Reading hop times
Issues are generally revealed by large numbers on the report. Consistent times are what you want to see. The RTT columns are what you should focus on evaluating in your report. Times will be listed here, and you to need to try and look over the whole report, searching for patterns. Though times about or over 150ms may be normal for the signal crossing an ocean, these times are considered outstanding within the continental U.S.
A sudden increase in latency at a hop that keeps increasing towards the website, if it makes it that far, is a clear indication of issues originating in the starting hop. This could cause loss of packets, and the report might even show an asterisk (*) at this junction. With latency times increasing among the first few hops, there could be possible issues with your local network. Refer to your network administrator to verify and solve these issues if that is the case.
However, if you report timeouts within the first couple of hops at the beginning of the report, and the rest of the report runs smoothly, this is a normal process for the device most likely does not respond to the request of traceroute.

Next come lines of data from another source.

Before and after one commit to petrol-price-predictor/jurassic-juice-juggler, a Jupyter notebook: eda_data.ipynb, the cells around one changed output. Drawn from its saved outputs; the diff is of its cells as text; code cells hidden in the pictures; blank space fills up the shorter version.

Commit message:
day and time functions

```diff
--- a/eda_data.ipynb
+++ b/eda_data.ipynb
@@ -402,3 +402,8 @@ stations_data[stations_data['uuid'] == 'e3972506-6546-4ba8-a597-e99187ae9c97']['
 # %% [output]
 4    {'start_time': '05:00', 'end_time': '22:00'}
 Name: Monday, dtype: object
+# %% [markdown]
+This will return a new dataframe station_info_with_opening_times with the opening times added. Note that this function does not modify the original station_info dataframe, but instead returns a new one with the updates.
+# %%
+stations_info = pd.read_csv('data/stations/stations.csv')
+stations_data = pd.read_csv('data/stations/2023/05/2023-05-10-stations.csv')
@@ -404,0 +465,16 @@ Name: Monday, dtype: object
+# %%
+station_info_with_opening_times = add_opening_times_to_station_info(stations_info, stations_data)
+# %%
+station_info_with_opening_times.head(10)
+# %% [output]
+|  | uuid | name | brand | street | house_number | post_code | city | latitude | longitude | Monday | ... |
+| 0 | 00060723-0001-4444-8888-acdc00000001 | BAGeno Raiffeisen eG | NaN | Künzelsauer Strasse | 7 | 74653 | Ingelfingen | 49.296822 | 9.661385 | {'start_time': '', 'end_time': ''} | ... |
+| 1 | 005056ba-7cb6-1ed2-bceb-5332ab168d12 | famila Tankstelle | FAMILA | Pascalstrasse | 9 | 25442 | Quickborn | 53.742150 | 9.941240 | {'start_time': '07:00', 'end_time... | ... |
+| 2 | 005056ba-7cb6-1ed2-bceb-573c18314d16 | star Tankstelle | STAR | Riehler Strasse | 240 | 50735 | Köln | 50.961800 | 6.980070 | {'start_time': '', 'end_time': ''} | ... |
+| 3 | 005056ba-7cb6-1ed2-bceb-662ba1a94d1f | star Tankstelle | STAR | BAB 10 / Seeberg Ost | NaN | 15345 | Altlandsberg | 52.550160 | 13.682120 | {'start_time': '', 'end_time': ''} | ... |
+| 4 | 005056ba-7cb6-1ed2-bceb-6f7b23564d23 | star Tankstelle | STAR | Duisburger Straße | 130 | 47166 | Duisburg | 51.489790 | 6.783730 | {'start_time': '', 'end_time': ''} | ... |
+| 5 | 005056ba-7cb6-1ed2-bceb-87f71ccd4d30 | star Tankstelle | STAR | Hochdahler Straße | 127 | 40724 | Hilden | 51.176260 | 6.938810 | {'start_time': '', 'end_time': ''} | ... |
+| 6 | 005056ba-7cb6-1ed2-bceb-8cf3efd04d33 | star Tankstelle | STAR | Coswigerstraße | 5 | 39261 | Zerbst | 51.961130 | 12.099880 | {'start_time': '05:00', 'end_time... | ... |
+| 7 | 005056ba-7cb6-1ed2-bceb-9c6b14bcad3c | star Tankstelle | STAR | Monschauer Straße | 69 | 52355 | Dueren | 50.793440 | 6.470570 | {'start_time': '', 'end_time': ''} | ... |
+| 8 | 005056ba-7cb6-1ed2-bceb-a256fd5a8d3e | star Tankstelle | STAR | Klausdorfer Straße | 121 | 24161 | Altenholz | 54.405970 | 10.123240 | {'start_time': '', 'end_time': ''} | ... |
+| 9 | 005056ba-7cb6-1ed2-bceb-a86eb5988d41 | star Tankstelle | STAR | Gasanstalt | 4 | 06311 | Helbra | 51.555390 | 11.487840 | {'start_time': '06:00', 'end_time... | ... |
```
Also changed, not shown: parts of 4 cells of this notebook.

Timeouts at the end
Not always indicating an issue, a timeout may occur at the end of a report for a number of reasons. There could be a firewall preventing requests, but the target can still be reachable with normal HTTP requests, which should not affect normal connections. If the signal is still going through, you might not be receiving a return signal to your system. This should not affect the connection’s normality in anyway. An effect on your connection could be the result of an issue at the target itself.
The problems that appear towards the last couple hops are most likely to be caused by the provider. In this case, you should contact your hosting company. Issues located in the first few hops are most likely within your network, or ISP. After that, you cross into the hosting provider’s domain. If the problems appear prior to the hosting provider’s domain, then the issue is simply somewhere along the route and is not able to be controlled either by you or the provider.